## Exercise description:
For each line of the listing below that contains the string "server", copy the line.

## Records for processing:

---+---

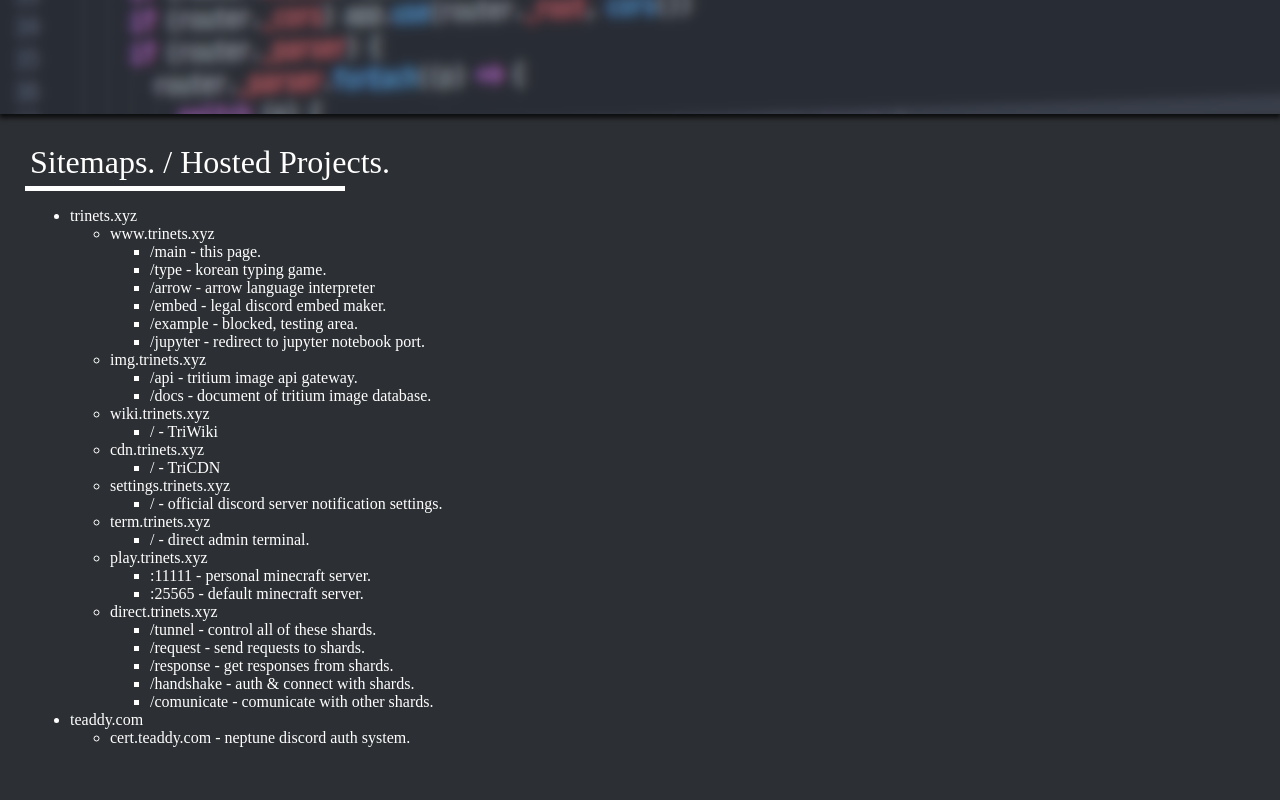
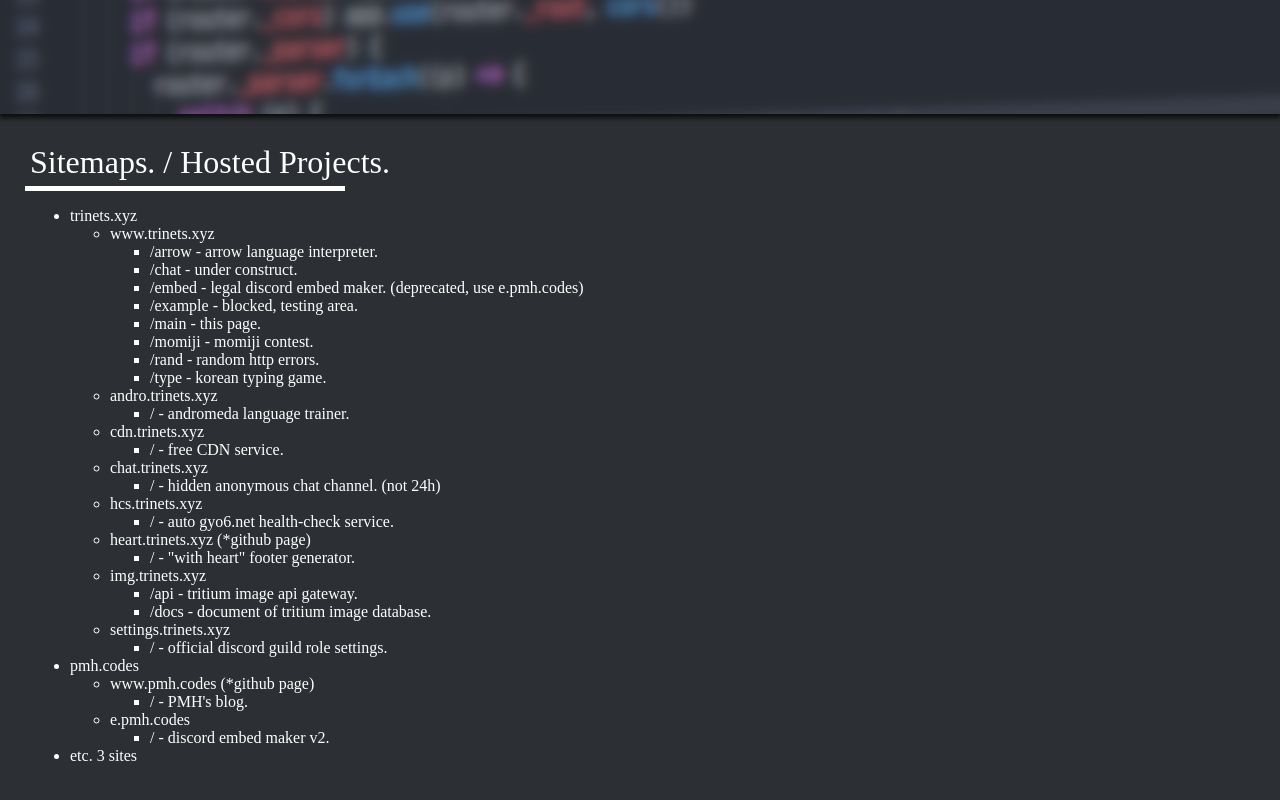
Before and after one commit to tritiumNetworks/TritiumNetworks, a website: page page/index.html in a window 1280 px wide. Shown: the part 606-1406 px from the top of the page. Drawn offline with nearby package versions, Linux system fonts and the light colour scheme; files that its build step writes are made by us from their sources; a script that the page names is missing; files whose address does not match are found by name; a web font is replaced by a local one.

Commit message:
sitemap changed

```diff
--- a/page/index.html
+++ b/page/index.html
@@ -40,12 +40,39 @@
         <ul>
           <li class="sub">www.trinets.xyz</li>
           <ul>
+            <li class="sub">/arrow - arrow language interpreter.</li>
+            <li class="sub">/chat - under construct.</li>
+            <li class="sub">/embed - legal discord embed maker. (deprecated, use e.pmh.codes)</li>
+            <li class="sub">/example - blocked, testing area.</li>
             <li class="sub">/main - this page.</li>
+            <li class="sub">/momiji - momiji contest.</li>
+            <li class="sub">/rand - random http errors.</li>
             <li class="sub">/type - korean typing game.</li>
-            <li class="sub">/arrow - arrow language interpreter</li>
-            <li class="sub">/embed - legal discord embed maker.</li>
-            <li class="sub">/example - blocked, testing area.</li>
-            <li class="sub">/jupyter - redirect to jupyter notebook port.</li>
+          </ul>
+
+          <li class="sub">andro.trinets.xyz</li>
+          <ul>
+            <li class="sub">/ - andromeda language trainer.</li>
+          </ul>
+
+          <li class="sub">cdn.trinets.xyz</li>
+          <ul>
+            <li class="sub">/ - free CDN service.</li>
+          </ul>
+
+          <li class="sub">chat.trinets.xyz</li>
+          <ul>
+            <li class="sub">/ - hidden anonymous chat channel. (not 24h)</li>
+          </ul>
+
+          <li class="sub">hcs.trinets.xyz</li>
+          <ul>
+            <li class="sub">/ - auto gyo6.net health-check service.</li>
+          </ul>
+
+          <li class="sub">heart.trinets.xyz (*github page)</li>
+          <ul>
+            <li class="sub">/ - "with heart" footer generator.</li>
           </ul>
 
           <li class="sub">img.trinets.xyz</li>
@@ -54,46 +81,26 @@
             <li class="sub">/docs - document of tritium image database.</li>
           </ul>
 
-          <li class="sub">wiki.trinets.xyz</li>
-          <ul>
-            <li class="sub">/ - TriWiki</li>
-          </ul>
-
-          <li class="sub">cdn.trinets.xyz</li>
-          <ul>
-            <li class="sub">/ - TriCDN</li>
-          </ul>
-
           <li class="sub">settings.trinets.xyz</li>
           <ul>
-            <li class="sub">/ - official discord server notification settings.</li>
-          </ul>
-
-          <li class="sub">term.trinets.xyz</li>
-          <ul>
-            <li class="sub">/ - direct admin terminal.</li>
-          </ul>
-
-          <li class="sub">play.trinets.xyz</li>
-          <ul>
-            <li class="sub">:11111 - personal minecraft server.</li>
-            <li class="sub">:25565 - default minecraft server.</li>
-          </ul>
-
-          <li class="sub">direct.trinets.xyz</li>
-          <ul>
-            <li class="sub">/tunnel - control all of these shards.</li>
-            <li class="sub">/request - send requests to shards.</li>
-            <li class="sub">/response - get responses from shards.</li>
-            <li class="sub">/handshake - auth & connect with shards.</li>
-            <li class="sub">/comunicate - comunicate with other shards.</li>
+            <li class="sub">/ - official discord guild role settings.</li>
           </ul>
         </ul>
 
-        <li class="sub">teaddy.com</li>
+        <li class="sub">pmh.codes</li>
         <ul>
-          <li class="sub">cert.teaddy.com - neptune discord auth system.</li>
+          <li class="sub">www.pmh.codes (*github page)</li>
+          <ul>
+            <li class="sub">/ - PMH's blog.</li>
+          </ul>
+
+          <li class="sub">e.pmh.codes</li>
+          <ul>
+            <li class="sub">/ - discord embed maker v2.</li>
+          </ul>
         </ul>
+
+        <li>etc. 3 sites</li>
       </ul>
     </div>
   </div>
```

---+---

## Written solution:
-            <li class="sub">/ - official discord server notification settings.</li>
-            <li class="sub">:11111 - personal minecraft server.</li>
-            <li class="sub">:25565 - default minecraft server.</li>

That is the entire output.